Have you ever been involved with a community clean up? Far from being an ‘obligation’, it can be a rewarding experience. On the Sunday of St Patrick’s weekend, sixteen of our neighbourhood got together and spent the afternoon picking up litter that other people had thrown into the hedgerows.

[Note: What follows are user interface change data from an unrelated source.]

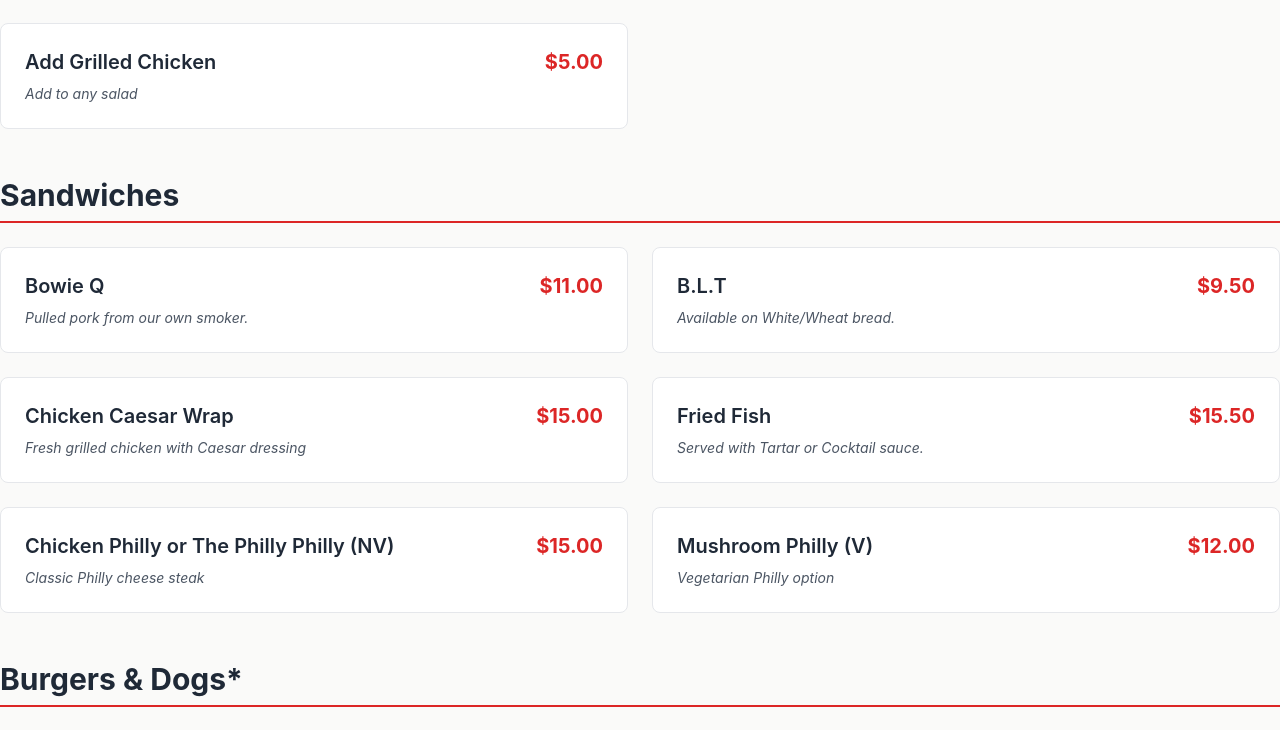
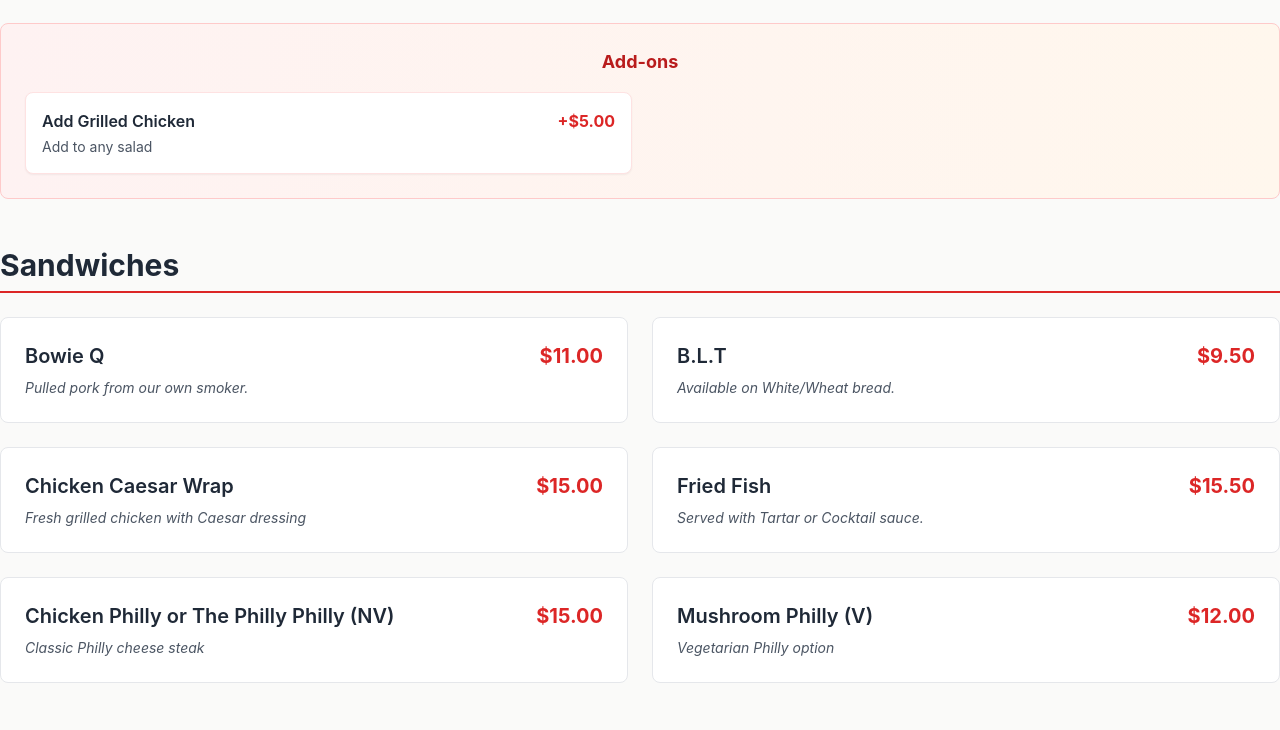
Before and after one commit to Corderbro/imperial-restaurant-website, a Next.js app: page /menu in a window 1280 px wide. Shown: the part 1649-2379 px from the top of the page. Built offline with nearby package versions, Linux system fonts and the light colour scheme.

Commit message:
Move burger add-ons to burger section with separate styling

```diff
--- a/pages/menu.tsx
+++ b/pages/menu.tsx
@@ -38,6 +38,10 @@ const menuItems = [
   { category: 'Burgers & Dogs*', name: 'Plain Dog', desc: 'Ask what you can add.', price: 8.00 },
   { category: 'Burgers & Dogs*', name: 'The Carpetbagger (dog!)', desc: 'With Must., Rel., Onions, Tomato, Peppers, Celery Salt', price: 10.00 },
   { category: 'Burgers & Dogs*', name: 'Southern Dog', desc: 'With Pimento Cheese & Bacon', price: 11.00 },
+  { category: 'Burgers & Dogs*', name: 'Make it Impossible', desc: 'Add to any burger', price: 4.00 },
+  { category: 'Burgers & Dogs*', name: 'Add Cheese', desc: 'Add to any burger', price: 2.50 },
+  { category: 'Burgers & Dogs*', name: 'Add a Fried Egg', desc: 'Add to any burger', price: 2.50 },
+  { category: 'Burgers & Dogs*', name: 'Add Avocado', desc: 'Add to any burger', price: 2.50 },
 
   // Other Entrees
   { category: 'Other Entrees', name: 'Chicken Tenders', desc: 'Comes with a side \'n\' a sauce.', price: 15.00 },
@@ -162,16 +166,20 @@ export default function MenuPage() {
       </div>
 
       {/* Food Menu */}
-      {foodCategories.map(category => (
+      {foodCategories.map(category => {
+        const categoryItems = menuItems.filter(item => item.category === category);
+        const mainItems = categoryItems.filter(item => !item.name.includes('Add') && !item.name.includes('Make it'));
+        const addOnItems = categoryItems.filter(item => item.name.includes('Add') || item.name.includes('Make it'));
+
+        return (
           <div key={category} className="mb-12">
             <div className="border-b-2 border-red-600 pb-2 mb-6">
               <h2 className="text-3xl font-bold text-gray-800">{category}</h2>
             </div>
 
-          <div className="grid grid-cols-1 md:grid-cols-2 gap-6">
-            {menuItems
-              .filter(item => item.category === category)
-              .map((item, i) => (
+            {/* Main Menu Items */}
+            <div className="grid grid-cols-1 md:grid-cols-2 gap-6 mb-6">
+              {mainItems.map((item, i) => (
                 <div key={i} className="bg-white border border-gray-200 p-6 rounded-lg hover:shadow-lg transition-all duration-200 hover:border-red-300">
                   <div className="flex justify-between items-start mb-2">
                     <h3 className="text-xl font-semibold text-gray-800">{item.name}</h3>
@@ -181,8 +189,27 @@ export default function MenuPage() {
                 </div>
               ))}
             </div>
+
+            {/* Add-on Items */}
+            {addOnItems.length > 0 && (
+              <div className="bg-gradient-to-r from-red-50 to-orange-50 p-6 rounded-lg border border-red-200">
+                <h3 className="text-lg font-bold mb-4 text-center text-red-700">Add-ons</h3>
+                <div className="grid grid-cols-1 md:grid-cols-2 gap-4">
+                  {addOnItems.map((item, i) => (
+                    <div key={i} className="bg-white p-4 rounded-lg shadow-sm border border-red-100">
+                      <div className="flex justify-between items-center">
+                        <h4 className="font-semibold text-gray-800">{item.name}</h4>
+                        <span className="text-red-600 font-bold">+${item.price.toFixed(2)}</span>
+                      </div>
+                      <p className="text-sm text-gray-600 mt-1">{item.desc}</p>
                     </div>
                   ))}
+                </div>
+              </div>
+            )}
+          </div>
+        );
+      })}
 
       {/* Beverage Menu */}
       {beverageCategories.map(category => (
@@ -230,28 +257,7 @@ export default function MenuPage() {
         </div>
       ))}
 
-      {/* Add-ons Section */}
-      <div className="bg-gradient-to-r from-red-50 to-orange-50 p-8 rounded-lg border border-red-200 mb-8">
-        <h3 className="text-2xl font-bold mb-4 text-center">Burger Add-ons</h3>
-        <div className="grid grid-cols-1 md:grid-cols-2 gap-4">
-          <div className="bg-white p-4 rounded-lg shadow-sm">
-            <h4 className="font-semibold mb-2">Make it Impossible</h4>
-            <p className="text-sm text-gray-600">+ $4.00</p>
-          </div>
-          <div className="bg-white p-4 rounded-lg shadow-sm">
-            <h4 className="font-semibold mb-2">Add Cheese</h4>
-            <p className="text-sm text-gray-600">+ $2.50</p>
-          </div>
-          <div className="bg-white p-4 rounded-lg shadow-sm">
-            <h4 className="font-semibold mb-2">Add a Fried Egg</h4>
-            <p className="text-sm text-gray-600">+ $2.50</p>
-          </div>
-          <div className="bg-white p-4 rounded-lg shadow-sm">
-            <h4 className="font-semibold mb-2">Add Avocado</h4>
-            <p className="text-sm text-gray-600">+ $2.50</p>
-          </div>
-        </div>
-      </div>
+
 
 
 
```
Lines whose indentation alone changed are shown as unchanged.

As a result we transformed our rural area.
Whilst we were expecting to find piles of rubbish that had been dumped on the edges of the woodland, the surprise came from seeing just how much litter had been carelessly discarded into the hedgerows, most likely thrown out of vehicle windows.
During the clean-up we picked up so many bags of rubbish we couldn’t safely squeeze another into the high sided trailer the council provided for us. We began to pick up around the flytipping areas where nappies, general waste, bottles and cans were strewn across the forest floor, but it was too much for us on this occasion.
The general rubbish we came across in the hedgerows and ditches was mainly made up of beer cans and bottles, empty cigarette packets and take-away food wrappers; most of it recyclable for free if the litter bugs had gone to the trouble. It was impossible to walk for more than two paces in some areas without stopping to pick up more.
“If we don’t pick it up, who else will?”
Faced with the idea of collecting so much rubbish, you might be wondering why you should even consider picking it up, never mind doing it. The thing is, if we don’t pick it up, who else will?
The Local Authority and Coillte will help with the flytipping and will even go to the trouble of looking through bags for evidence of the dumpsters so they can take them to court and prosecute. As for the rest, have you ever seen Local Authority workers out and about litter picking along the rural hedgerows or highways? They simply don’t have the staff or budgets to do so.
A sad fact of our 21st century lives is that not everyone is considerate of other people or the environment around them. They’re not concerned that the lanes are littered in a country that prides itself on being ‘green’ and attracts millions of tourists, helping to keep local economies afloat. The minorities that litter don’t care and they probably never will.
It therefore falls on those who do care, to pick up that tin or bottle, to make sure that we can not only be proud of the areas we live in when people visit us, but also that our wildlife are safe and the pollutants aren’t adding to the other pressures on our environment.
How to organise a community clean-up
If you’d like to organise a litter clean up in your area, here’s how to do it.
- Contact all the neighbours and ask if they’d like to get involved. We set up a secret Facebook group for our area so everyone could keep abreast of what was happening. This might also come in useful for other rural community events we organise later. We sent texts to those who weren’t on social media and next year we’ll create a small flyer and pop it into letter boxes so we don’t miss anyone out again.
- Choose a date. This was the hardest part of the exercise as it’s impossible to please everyone. In the end we chose a Sunday, but later found it coincided with a local wedding weekend. It was too late to re-arrange so despite falling into their beds at 4am, most of the neighbours turned up anyway. Tip: April is National Spring Cleaning month in Ireland. If most of your litter picking is in a rural area, choose a day early in the month as the rubbish is easier to get to. Much later and the hedgerows will have grown too much to get into them easily.
- Register with An Taisce. They have details and tips on their website about how you can get involved in the national initiative in April and if you register with them, your group will fall under their Third Party Public Liability Insurance.
- Contact your local Environment Department in your Local Authority and ask them for help. Our local office arranged for a trailer to be at ours for the weekend, along with gloves and rubbish bags. They also loaned us pick up sticks which made the task a lot easier.
- Organise yourselves into small groups. It’s more fun cleaning up with friends and neighbours than on your own and if you’re sorting the rubbish as you go, it’s much easier.
- Leave the full bags at the side of the road and collect them later. It’s surprising how quickly you’ll fill the bags and how heavy they get. We left them tied up at the side of the road once we’d filled them and collected them all later.
- Organise a celebration tea afterwards. On our clean up day most of the people involved wandered home after three hours of walking and cleaning up but it would have been a great opportunity to eat cake, sup tea and generally get to know one another better.
- Agree among yourselves a small area that you will keep clean after the tidy up. We didn’t do this but it’s been recommended and the benefits are obvious.
Finally, grit your teeth, smile at your group achievements and don’t let the litter bugs get you down. As much as we hate it, unless we see people throwing their rubbish into the hedgerows or flytipping, there’s not much we can do. By helping out for a few hours once a year, we can make our communities better places. If you do get involved, know that you’re doing an amazing and worthwhile job. Celebrate your achievements and try not to dwell on the fact that not everyone cares as much about people and the planet as you do, there are still lots of us who do. Together, we can make a difference.
Have you ever been involved in a clean up? Will you consider organising one or getting involved in the future?